United Airlines took a public approach telling all employees they expect to need fewer staff going forward and releasing the letter to media.
Southwest was more circumspect, holding private discussions with union leaders about how to avoid layoffs in the fall. They told unions that without concessions they expect to have to furlough employees.
The Transportation Workers Union, which represents Southwest’s flight attendants; flight crew training instructors; dispatchers and meteorlogists; ramp, operations, provisioning and freight agents went public with a rejection.
April 16, 2020
Gary Kelly, President
2702 Love Field Drive
Dallas, Texas 75235

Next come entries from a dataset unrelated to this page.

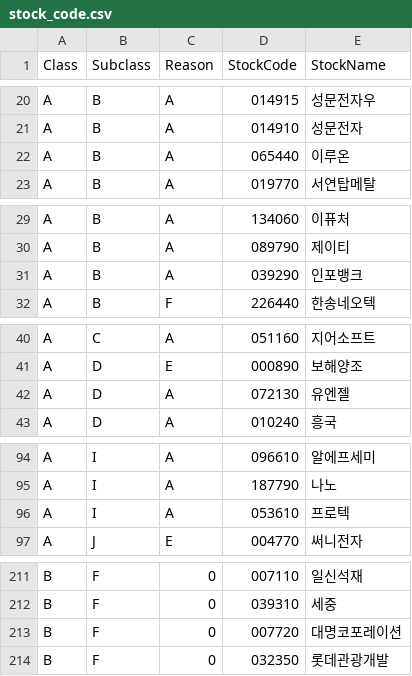
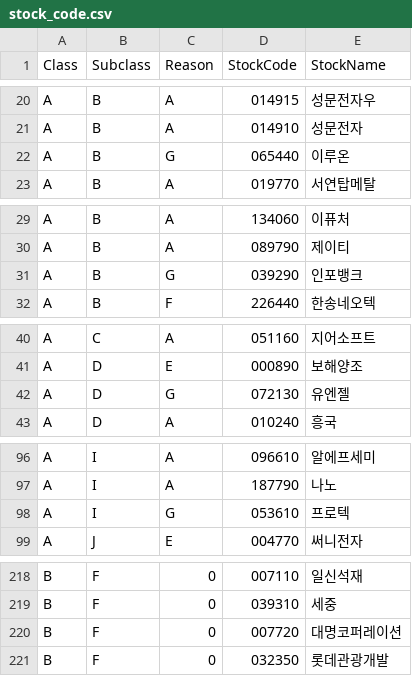
Before and after one commit to sungje317/microservice, a CSV file: stock_code.csv, drawn as a sheet; only a part is shown, gaps mark what is left out; the diff covers the shown part only.

Commit message:
Update stock_code.csv
mancle/stock/stock_code.csv 반영

```diff
--- a/stock_code.csv
+++ b/stock_code.csv
@@ -21,3 +21,3 @@ A,B,A,014915,성문전자우
 A,B,A,014910,성문전자
-A,B,A,065440,이루온
+A,B,G,065440,이루온
 A,B,A,019770,서연탑메탈
@@ -30,3 +30,3 @@ A,B,A,134060,이퓨처
 A,B,A,089790,제이티
-A,B,A,039290,인포뱅크
+A,B,G,039290,인포뱅크
 A,B,F,226440,한송네오텍
@@ -41,3 +41,3 @@ A,C,A,051160,지어소프트
 A,D,E,000890,보해양조
-A,D,A,072130,유엔젤
+A,D,G,072130,유엔젤
 A,D,A,010240,흥국
@@ -95,3 +97,3 @@ A,I,A,096610,알에프세미
 A,I,A,187790,나노
-A,I,A,053610,프로텍
+A,I,G,053610,프로텍
 A,J,E,004770,써니전자
@@ -212,3 +219,3 @@ B,F,0,007110,일신석재
 B,F,0,039310,세중
-B,F,0,007720,대명코포레이션
+B,F,0,007720,대명코퍼레이션
 B,F,0,032350,롯데관광개발
```
Also changed, not shown: 13 added rows and 13 edited cells elsewhere in this file.
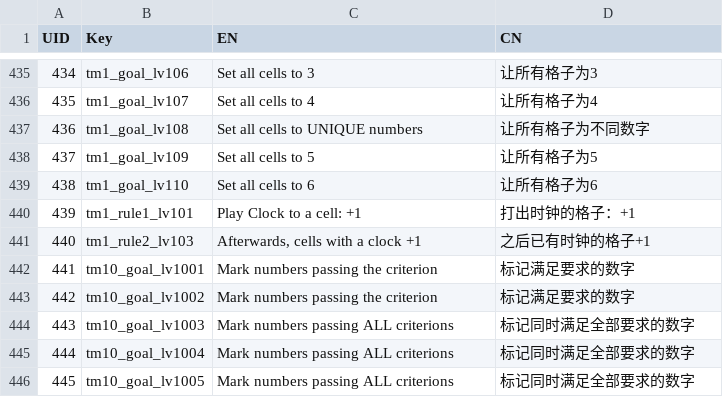
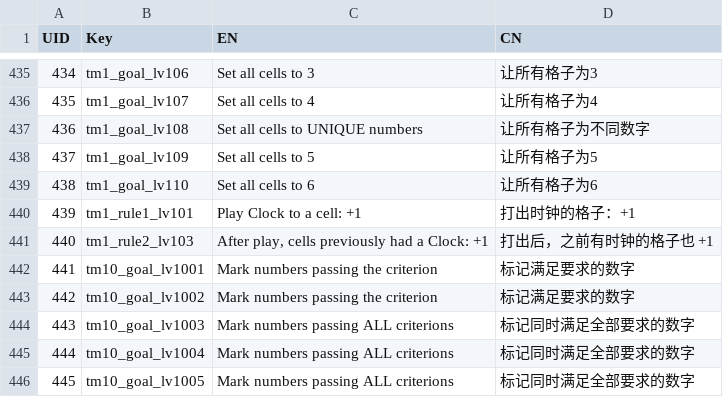
Before and after one commit to lqcatlas/NoE, a CSV file: Assets/Resources/csv/Localization - Localization_Output.csv, drawn as a sheet; only a part is shown, gaps mark what is left out.

```diff
--- a/Assets/Resources/csv/Localization - Localization_Output.csv
+++ b/Assets/Resources/csv/Localization - Localization_Output.csv
@@ -440,3 +440,3 @@ UID,Key,EN,CN
 439,tm1_rule1_lv101,Play Clock to a cell: +1,打出时钟的格子：+1
-440,tm1_rule2_lv103,"Afterwards, cells with a clock +1",之后已有时钟的格子+1
+440,tm1_rule2_lv103,"After play, cells previously had a Clock: +1",打出后，之前有时钟的格子也 +1
 441,tm10_goal_lv1001,Mark numbers passing the criterion,标记满足要求的数字
```
Also changed, not shown: 1 other file.
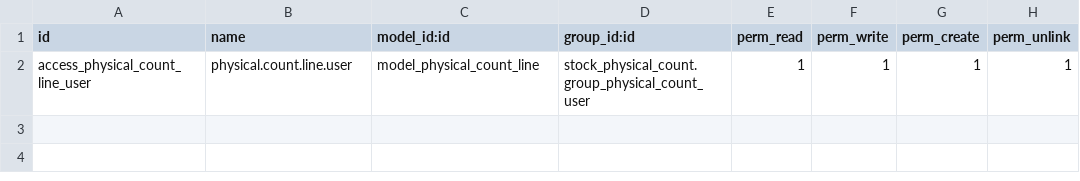
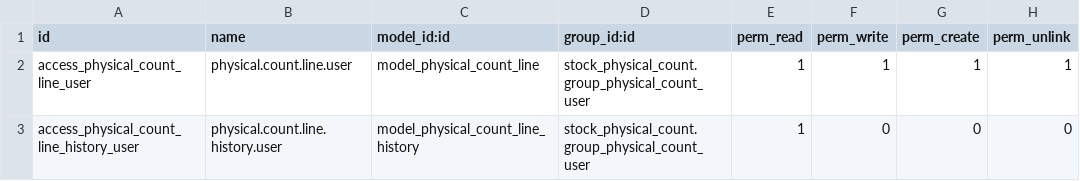
Before and after one commit to TsadikuKibru21/horsepower, a CSV file: stock_physical_count/security/ir.model.access.csv, drawn as a sheet; the diff names each change by its address in the sheet, - before the commit and + after, or states it on an @@ line.

Commit message:
count history

```diff
--- a/stock_physical_count/security/ir.model.access.csv
+++ b/stock_physical_count/security/ir.model.access.csv
+row 3: access_physical_count_line_history_user | physical.count.line.history.user | model_physical_count_line_history | stock_physical_count.group_physical_count_user | 1 | 0 | 0 | 0
```
Also changed, not shown: 5 other files.
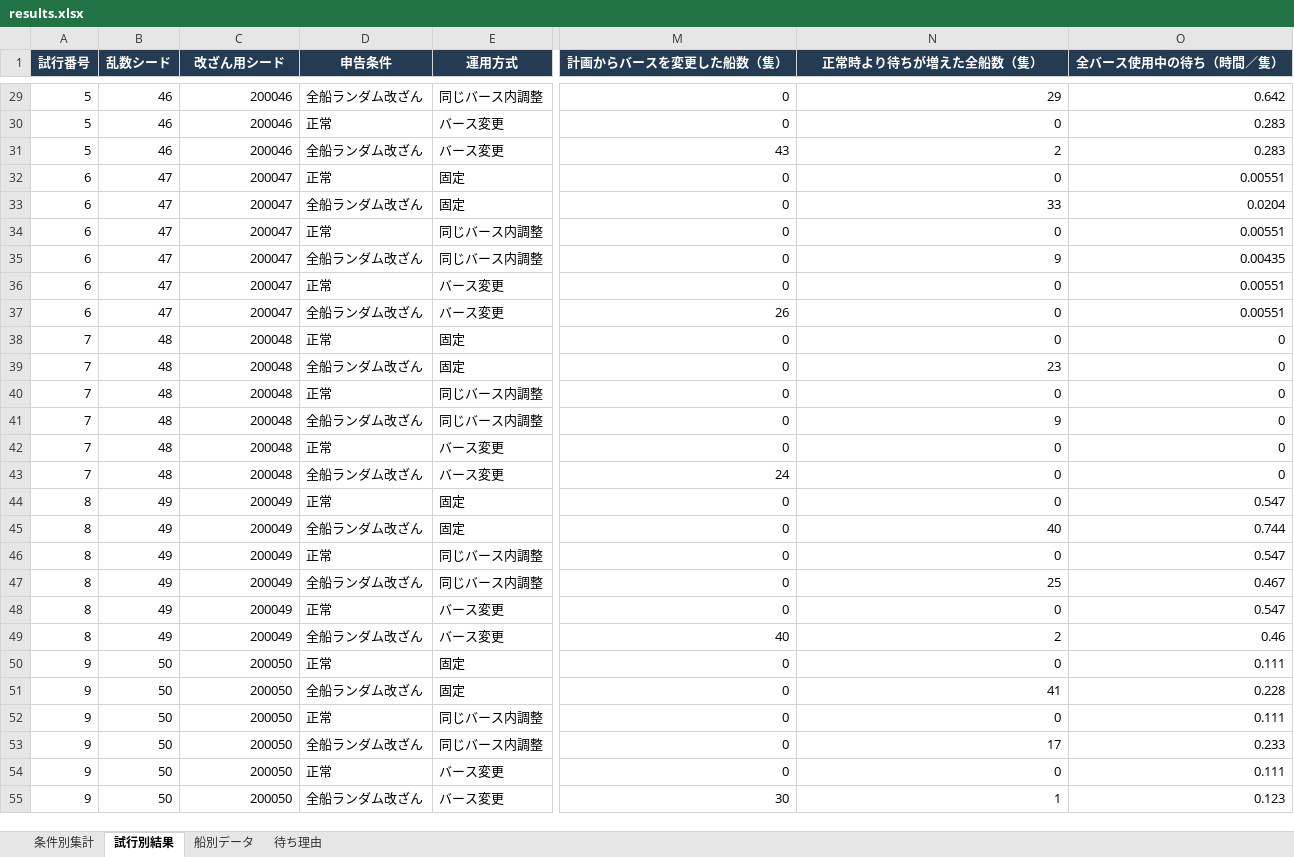
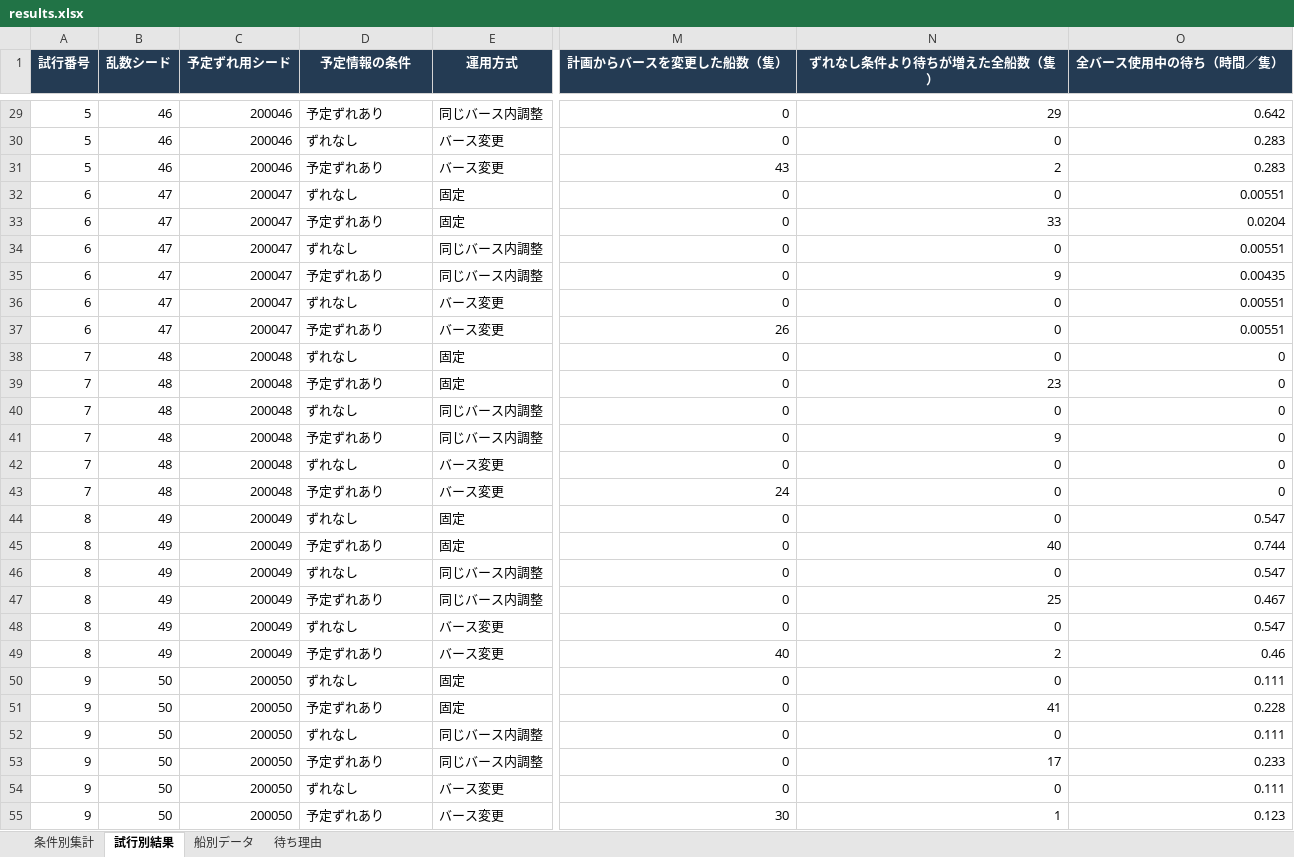
Before and after one commit to ryusukeke/thesis, an Excel workbook: results/results.xlsx, sheet 試行別結果, drawn as a sheet; only a part is shown, gaps mark what is left out; values as stored, in another font and other column widths than the file's, no borders; the diff covers the shown part only; the diff names each change by its address in the sheet, - before the commit and + after, or states it on an @@ line.

```diff
--- a/results/results.xlsx (sheet 試行別結果)
+++ b/results/results.xlsx (sheet 試行別結果)
-C1: 改ざん用シード
+C1: 予定ずれ用シード
-D1: 申告条件
+D1: 予定情報の条件
-N1: 正常時より待ちが増えた全船数（隻）
+N1: ずれなし条件より待ちが増えた全船数（隻）
-D29 (予定情報の条件): 全船ランダム改ざん
+D29 (予定情報の条件): 予定ずれあり
-D30 (予定情報の条件): 正常
+D30 (予定情報の条件): ずれなし
-D31 (予定情報の条件): 全船ランダム改ざん
+D31 (予定情報の条件): 予定ずれあり
-D32 (予定情報の条件): 正常
+D32 (予定情報の条件): ずれなし
-D33 (予定情報の条件): 全船ランダム改ざん
+D33 (予定情報の条件): 予定ずれあり
-D34 (予定情報の条件): 正常
+D34 (予定情報の条件): ずれなし
-D35 (予定情報の条件): 全船ランダム改ざん
+D35 (予定情報の条件): 予定ずれあり
-D36 (予定情報の条件): 正常
+D36 (予定情報の条件): ずれなし
-D37 (予定情報の条件): 全船ランダム改ざん
+D37 (予定情報の条件): 予定ずれあり
-D38 (予定情報の条件): 正常
+D38 (予定情報の条件): ずれなし
-D39 (予定情報の条件): 全船ランダム改ざん
+D39 (予定情報の条件): 予定ずれあり
-D40 (予定情報の条件): 正常
+D40 (予定情報の条件): ずれなし
-D41 (予定情報の条件): 全船ランダム改ざん
+D41 (予定情報の条件): 予定ずれあり
-D42 (予定情報の条件): 正常
+D42 (予定情報の条件): ずれなし
-D43 (予定情報の条件): 全船ランダム改ざん
+D43 (予定情報の条件): 予定ずれあり
-D44 (予定情報の条件): 正常
+D44 (予定情報の条件): ずれなし
-D45 (予定情報の条件): 全船ランダム改ざん
+D45 (予定情報の条件): 予定ずれあり
-D46 (予定情報の条件): 正常
+D46 (予定情報の条件): ずれなし
-D47 (予定情報の条件): 全船ランダム改ざん
+D47 (予定情報の条件): 予定ずれあり
-D48 (予定情報の条件): 正常
+D48 (予定情報の条件): ずれなし
-D49 (予定情報の条件): 全船ランダム改ざん
+D49 (予定情報の条件): 予定ずれあり
-D50 (予定情報の条件): 正常
+D50 (予定情報の条件): ずれなし
-D51 (予定情報の条件): 全船ランダム改ざん
+D51 (予定情報の条件): 予定ずれあり
-D52 (予定情報の条件): 正常
+D52 (予定情報の条件): ずれなし
-D53 (予定情報の条件): 全船ランダム改ざん
+D53 (予定情報の条件): 予定ずれあり
-D54 (予定情報の条件): 正常
+D54 (予定情報の条件): ずれなし
-D55 (予定情報の条件): 全船ランダム改ざん
+D55 (予定情報の条件): 予定ずれあり
```
Also changed, not shown: 33 edited cells elsewhere in this sheet, sheet 待ち理由, sheet 条件別集計, sheet 船別データ, 19 other files.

I’ve been informed that last week Southwest requested that the Transport Workers Union (TWU) represented Locals, 550, 555, 556 and 557 open and/or negotiate concessions into our members’ contracts. While we certainly understand that Southwest management wants to explore how the company moves forward, the TWU has no interest in regressing from our current negotiated contracts. We have no interest in concessions. We have fought for years to improve our members’ livelihoods and we will robustly continue to do so.
If the company is interested in discussing a seniority based voluntary early out, a paid leave program, or other non concessionary options, which present our members with voluntary opportunities – we are certainly willing to listen. We believe the long term savings from these types of voluntary actions can easily exceed the cost savings you recently proposed. Furthermore, the grant money Southwest Airlines is receiving from the CARES Act now provides you with the necessary time to rethink your ill-advised proffer of contract concessions. On balance, we believe Southwest Airlines is the best positioned and most financially viable airline in the United States and to make a concessionary demand of the TWU is totally unwarranted.
The Transport Workers Union of America, and our Local union leaders at Southwest, stand ready to discuss our proposed non concessionary solutions. Let us know if you want to pursue that conversation.
John Samuelsen Mike Mayes
Southwest’s mechanics, who worked to disrupt the airline’s operations a year ago before getting a new contract, are represented by the Aircraft Mechanics Fraternal Association not by TWU and not covered by this letter.
Interestingly it’s AMFA that’s perhaps most famous for “full pay until the last day” stances – no concessions, even if it brings down the company. TWU-IAM has criticized AMFA for it in part because the position hasn’t had credibility. TWU’s current head though believes in confrontation as a bargaining tactic.
In this case however what to expect isn’t the demise of Southwest, it’s a choice between letting some workers go or lowering labor costs. Depending on how the airline industry recovers (or doesn’t) it could mean both.
I expect we’re going to see 5 months of posturing, because the federal government has taken away any credibility of the threat of furloughs until October 1 as a requirement of the bailout. As a result there’s no reason for unions to agree to concessions now, and they can wait and see how the world develops.
Southwest might argue that earlier concessions would leave the company in better shape, reducing the pressure for layoffs and the need for even deeper cuts later. However there’s no reason to believe that savings between now and the fall would be used entirely to offset required deeper savings later.